● Task instructions: Report how many lines of the following entries include the string "ForeignKey"; respond with the number alone.

[Start of Attachment]

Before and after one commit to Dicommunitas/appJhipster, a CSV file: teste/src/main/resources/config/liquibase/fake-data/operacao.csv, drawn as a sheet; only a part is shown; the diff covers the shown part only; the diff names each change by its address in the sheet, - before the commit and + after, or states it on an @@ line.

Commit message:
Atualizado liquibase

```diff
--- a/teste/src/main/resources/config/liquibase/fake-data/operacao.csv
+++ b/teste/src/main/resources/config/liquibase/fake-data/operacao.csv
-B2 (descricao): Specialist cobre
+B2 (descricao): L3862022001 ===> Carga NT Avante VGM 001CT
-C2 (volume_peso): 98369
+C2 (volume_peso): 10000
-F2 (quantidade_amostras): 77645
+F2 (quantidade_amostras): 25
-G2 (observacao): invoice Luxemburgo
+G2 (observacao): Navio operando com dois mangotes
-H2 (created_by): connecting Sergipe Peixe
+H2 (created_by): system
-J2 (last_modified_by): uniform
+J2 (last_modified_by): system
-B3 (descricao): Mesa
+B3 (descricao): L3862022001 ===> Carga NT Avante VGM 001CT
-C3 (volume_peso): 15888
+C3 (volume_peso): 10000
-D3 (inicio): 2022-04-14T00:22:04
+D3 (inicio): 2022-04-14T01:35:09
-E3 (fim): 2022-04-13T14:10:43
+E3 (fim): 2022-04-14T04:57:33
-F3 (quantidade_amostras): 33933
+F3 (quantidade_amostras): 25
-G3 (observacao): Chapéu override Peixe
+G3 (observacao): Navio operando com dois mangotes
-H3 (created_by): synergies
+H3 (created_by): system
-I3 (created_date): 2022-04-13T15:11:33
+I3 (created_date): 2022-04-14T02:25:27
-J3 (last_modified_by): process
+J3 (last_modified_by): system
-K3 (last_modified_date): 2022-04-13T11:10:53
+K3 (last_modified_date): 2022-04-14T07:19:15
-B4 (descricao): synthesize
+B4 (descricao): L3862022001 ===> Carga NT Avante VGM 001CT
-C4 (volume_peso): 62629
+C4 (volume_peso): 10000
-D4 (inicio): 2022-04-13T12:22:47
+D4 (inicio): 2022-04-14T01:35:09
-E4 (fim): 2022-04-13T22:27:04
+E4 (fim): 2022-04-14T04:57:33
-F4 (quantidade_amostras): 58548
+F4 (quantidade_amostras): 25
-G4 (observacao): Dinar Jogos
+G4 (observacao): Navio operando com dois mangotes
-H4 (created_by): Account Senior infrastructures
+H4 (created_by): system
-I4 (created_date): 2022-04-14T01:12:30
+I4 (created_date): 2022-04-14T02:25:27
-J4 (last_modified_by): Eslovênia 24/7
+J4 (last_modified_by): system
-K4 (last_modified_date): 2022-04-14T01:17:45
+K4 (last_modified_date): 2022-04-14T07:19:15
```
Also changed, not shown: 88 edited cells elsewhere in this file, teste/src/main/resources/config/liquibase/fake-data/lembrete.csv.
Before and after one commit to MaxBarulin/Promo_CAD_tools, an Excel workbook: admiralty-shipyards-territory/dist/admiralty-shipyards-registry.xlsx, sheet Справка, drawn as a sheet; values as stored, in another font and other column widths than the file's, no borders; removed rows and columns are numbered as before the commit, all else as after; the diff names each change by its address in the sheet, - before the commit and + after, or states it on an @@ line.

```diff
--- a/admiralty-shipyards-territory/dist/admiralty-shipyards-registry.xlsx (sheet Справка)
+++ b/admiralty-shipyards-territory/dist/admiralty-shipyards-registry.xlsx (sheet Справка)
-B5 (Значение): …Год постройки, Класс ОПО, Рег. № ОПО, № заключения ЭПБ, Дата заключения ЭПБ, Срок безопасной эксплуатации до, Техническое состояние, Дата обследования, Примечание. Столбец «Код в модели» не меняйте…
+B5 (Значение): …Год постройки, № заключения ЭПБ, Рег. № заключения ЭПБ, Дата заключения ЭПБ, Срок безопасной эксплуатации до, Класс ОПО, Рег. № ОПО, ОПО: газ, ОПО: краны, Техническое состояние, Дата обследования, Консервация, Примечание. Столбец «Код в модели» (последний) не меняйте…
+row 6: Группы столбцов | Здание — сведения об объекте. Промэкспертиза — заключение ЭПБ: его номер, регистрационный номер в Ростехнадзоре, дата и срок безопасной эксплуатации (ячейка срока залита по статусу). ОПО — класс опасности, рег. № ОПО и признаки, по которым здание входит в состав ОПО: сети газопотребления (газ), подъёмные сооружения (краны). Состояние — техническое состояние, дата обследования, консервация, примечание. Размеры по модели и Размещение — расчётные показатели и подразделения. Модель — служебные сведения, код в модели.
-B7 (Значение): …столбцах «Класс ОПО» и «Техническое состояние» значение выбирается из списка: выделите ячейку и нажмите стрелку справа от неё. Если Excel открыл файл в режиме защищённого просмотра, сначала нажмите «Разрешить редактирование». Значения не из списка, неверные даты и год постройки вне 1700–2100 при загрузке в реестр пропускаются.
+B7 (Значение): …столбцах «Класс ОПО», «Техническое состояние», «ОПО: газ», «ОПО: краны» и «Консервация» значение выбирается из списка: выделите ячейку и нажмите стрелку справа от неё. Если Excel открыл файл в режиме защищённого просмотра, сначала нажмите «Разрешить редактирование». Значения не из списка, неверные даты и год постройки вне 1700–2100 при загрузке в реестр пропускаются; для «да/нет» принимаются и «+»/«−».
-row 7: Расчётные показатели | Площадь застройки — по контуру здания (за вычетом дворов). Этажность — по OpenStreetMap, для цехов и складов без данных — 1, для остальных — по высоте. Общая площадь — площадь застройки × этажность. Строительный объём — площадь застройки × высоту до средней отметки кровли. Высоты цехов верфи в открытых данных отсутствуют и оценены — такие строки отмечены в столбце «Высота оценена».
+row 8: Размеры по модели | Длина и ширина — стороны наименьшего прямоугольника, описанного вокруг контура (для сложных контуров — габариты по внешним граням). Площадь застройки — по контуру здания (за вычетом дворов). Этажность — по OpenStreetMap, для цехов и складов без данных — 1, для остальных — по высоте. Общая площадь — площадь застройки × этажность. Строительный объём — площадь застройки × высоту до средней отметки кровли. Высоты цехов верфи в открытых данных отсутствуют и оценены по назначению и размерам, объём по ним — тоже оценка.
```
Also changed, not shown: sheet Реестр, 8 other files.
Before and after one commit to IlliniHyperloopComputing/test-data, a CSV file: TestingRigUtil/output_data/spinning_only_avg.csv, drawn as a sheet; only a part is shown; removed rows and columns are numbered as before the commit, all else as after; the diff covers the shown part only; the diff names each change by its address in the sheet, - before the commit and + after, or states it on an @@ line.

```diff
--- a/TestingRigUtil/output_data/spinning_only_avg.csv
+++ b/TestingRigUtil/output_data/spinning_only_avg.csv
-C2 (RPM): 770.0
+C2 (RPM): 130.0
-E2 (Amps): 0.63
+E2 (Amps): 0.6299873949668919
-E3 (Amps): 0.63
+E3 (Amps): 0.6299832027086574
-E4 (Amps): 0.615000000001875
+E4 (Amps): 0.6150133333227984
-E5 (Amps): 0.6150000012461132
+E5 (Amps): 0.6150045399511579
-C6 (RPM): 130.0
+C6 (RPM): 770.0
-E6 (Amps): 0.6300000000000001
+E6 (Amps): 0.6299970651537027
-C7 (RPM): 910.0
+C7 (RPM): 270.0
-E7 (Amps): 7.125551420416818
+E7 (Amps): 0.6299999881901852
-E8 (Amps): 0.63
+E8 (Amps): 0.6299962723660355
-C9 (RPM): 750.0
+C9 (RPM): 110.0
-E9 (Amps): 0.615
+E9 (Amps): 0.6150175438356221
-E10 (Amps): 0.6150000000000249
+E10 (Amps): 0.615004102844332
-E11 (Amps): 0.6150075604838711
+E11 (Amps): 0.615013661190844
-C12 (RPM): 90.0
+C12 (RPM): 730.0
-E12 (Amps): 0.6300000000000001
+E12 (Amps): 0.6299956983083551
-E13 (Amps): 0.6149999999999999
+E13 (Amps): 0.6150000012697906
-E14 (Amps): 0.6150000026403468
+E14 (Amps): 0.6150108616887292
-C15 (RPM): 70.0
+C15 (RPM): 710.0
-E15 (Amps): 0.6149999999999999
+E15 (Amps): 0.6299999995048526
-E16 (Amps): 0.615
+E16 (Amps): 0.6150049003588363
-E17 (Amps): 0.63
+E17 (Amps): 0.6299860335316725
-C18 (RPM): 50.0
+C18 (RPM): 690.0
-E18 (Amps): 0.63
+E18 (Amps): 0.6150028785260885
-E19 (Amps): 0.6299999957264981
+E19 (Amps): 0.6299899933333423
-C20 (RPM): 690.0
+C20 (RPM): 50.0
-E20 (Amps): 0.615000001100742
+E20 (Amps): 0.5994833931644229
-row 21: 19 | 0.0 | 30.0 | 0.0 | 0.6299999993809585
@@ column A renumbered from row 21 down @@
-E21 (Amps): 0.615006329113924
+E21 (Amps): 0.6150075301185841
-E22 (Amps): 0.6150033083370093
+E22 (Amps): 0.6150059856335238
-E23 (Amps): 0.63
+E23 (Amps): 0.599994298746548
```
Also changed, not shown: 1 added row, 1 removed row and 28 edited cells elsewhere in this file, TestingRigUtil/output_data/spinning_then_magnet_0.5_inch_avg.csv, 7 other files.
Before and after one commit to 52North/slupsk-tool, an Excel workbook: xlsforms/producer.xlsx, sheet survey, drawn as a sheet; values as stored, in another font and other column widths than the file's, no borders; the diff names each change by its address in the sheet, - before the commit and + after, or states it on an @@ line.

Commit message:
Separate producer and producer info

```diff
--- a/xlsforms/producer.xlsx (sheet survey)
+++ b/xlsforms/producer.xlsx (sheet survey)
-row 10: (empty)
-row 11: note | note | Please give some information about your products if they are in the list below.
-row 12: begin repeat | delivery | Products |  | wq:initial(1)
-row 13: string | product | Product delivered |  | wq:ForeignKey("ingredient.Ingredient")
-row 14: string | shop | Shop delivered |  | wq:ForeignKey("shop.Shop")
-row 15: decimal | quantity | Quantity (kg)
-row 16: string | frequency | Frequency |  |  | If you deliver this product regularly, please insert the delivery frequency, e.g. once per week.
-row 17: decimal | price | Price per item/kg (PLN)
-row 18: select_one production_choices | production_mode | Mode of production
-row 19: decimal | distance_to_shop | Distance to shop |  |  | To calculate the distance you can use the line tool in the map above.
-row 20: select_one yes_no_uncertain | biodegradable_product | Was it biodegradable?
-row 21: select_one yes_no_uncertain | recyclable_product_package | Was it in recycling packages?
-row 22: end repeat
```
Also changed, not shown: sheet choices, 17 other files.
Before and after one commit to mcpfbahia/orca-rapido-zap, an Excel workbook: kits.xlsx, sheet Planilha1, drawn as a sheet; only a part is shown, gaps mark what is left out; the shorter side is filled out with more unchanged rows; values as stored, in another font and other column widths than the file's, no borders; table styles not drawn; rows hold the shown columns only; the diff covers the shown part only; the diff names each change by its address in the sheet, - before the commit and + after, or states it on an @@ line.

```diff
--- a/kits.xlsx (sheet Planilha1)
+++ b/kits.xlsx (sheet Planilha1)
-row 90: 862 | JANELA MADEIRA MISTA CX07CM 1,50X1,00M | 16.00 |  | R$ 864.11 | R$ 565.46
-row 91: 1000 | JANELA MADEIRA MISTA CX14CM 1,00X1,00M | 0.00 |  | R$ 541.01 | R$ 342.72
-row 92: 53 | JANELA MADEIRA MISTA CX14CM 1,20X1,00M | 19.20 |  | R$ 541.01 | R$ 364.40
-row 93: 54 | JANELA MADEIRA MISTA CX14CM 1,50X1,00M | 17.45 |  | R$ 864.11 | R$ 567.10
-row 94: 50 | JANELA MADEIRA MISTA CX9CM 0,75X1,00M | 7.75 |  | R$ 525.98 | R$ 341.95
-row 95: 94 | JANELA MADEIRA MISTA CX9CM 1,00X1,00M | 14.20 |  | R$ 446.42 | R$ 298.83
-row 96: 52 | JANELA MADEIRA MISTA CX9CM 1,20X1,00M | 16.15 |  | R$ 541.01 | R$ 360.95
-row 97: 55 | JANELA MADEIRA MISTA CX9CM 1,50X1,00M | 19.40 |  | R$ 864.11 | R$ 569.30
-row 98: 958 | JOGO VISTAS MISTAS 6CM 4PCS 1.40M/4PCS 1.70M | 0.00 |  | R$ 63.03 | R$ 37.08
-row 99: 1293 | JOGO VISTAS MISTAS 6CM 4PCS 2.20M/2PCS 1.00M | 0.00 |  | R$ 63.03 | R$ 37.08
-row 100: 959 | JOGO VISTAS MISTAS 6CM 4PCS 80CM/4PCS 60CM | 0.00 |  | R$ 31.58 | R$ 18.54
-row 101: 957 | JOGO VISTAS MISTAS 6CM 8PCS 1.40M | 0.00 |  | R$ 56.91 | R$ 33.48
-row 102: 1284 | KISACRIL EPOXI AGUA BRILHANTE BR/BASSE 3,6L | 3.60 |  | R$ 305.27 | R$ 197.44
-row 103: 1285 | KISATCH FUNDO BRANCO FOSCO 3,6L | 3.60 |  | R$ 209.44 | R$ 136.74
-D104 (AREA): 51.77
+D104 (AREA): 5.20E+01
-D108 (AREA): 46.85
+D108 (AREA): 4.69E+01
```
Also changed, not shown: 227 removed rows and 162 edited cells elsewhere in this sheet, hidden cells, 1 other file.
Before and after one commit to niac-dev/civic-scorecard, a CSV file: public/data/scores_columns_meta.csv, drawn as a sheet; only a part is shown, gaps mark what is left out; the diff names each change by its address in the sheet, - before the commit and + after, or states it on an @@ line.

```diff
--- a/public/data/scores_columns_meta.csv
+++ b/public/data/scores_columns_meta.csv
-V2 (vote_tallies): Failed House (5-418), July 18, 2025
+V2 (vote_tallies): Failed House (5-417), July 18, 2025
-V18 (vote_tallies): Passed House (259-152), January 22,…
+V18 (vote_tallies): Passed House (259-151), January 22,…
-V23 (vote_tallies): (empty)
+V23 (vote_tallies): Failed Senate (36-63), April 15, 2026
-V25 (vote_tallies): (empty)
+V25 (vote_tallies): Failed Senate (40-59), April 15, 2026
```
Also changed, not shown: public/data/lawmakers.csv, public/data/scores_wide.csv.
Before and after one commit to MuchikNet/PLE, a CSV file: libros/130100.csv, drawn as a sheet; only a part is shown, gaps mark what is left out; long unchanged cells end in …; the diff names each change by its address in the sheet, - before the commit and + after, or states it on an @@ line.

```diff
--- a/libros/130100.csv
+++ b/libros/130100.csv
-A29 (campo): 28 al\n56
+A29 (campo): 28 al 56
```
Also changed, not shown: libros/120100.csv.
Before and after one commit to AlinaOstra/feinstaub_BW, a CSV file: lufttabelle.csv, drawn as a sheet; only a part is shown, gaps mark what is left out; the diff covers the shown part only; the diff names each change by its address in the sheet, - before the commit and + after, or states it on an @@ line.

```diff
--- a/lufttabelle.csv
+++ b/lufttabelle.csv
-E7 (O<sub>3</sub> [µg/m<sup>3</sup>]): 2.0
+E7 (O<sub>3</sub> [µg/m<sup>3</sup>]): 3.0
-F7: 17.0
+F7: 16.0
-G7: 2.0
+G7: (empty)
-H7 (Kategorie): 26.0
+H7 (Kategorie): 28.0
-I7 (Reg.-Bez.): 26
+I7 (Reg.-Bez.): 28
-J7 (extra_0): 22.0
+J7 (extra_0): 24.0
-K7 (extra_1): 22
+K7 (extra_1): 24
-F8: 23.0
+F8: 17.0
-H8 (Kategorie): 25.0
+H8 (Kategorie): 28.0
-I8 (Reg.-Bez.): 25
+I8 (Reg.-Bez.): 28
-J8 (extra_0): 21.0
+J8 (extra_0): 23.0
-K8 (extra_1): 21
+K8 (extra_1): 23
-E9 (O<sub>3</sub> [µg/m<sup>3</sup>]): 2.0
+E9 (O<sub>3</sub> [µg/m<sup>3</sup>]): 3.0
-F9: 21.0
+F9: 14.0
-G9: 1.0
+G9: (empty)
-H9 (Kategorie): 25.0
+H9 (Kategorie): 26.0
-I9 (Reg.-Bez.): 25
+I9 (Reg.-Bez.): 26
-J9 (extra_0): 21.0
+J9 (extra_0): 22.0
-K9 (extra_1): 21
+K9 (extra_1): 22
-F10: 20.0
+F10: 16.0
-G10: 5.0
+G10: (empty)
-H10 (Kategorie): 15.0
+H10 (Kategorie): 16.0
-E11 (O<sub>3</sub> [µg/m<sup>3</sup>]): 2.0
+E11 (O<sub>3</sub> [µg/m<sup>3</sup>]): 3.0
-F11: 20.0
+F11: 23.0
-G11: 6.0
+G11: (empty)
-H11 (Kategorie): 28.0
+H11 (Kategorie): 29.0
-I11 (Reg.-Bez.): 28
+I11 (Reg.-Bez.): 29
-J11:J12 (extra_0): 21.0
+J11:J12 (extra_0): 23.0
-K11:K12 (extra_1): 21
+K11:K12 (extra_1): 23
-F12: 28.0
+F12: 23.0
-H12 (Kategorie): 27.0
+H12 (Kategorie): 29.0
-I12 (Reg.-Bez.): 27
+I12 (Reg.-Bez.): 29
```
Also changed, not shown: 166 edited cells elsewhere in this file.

[End of Attachment]

● Answer for the task: 2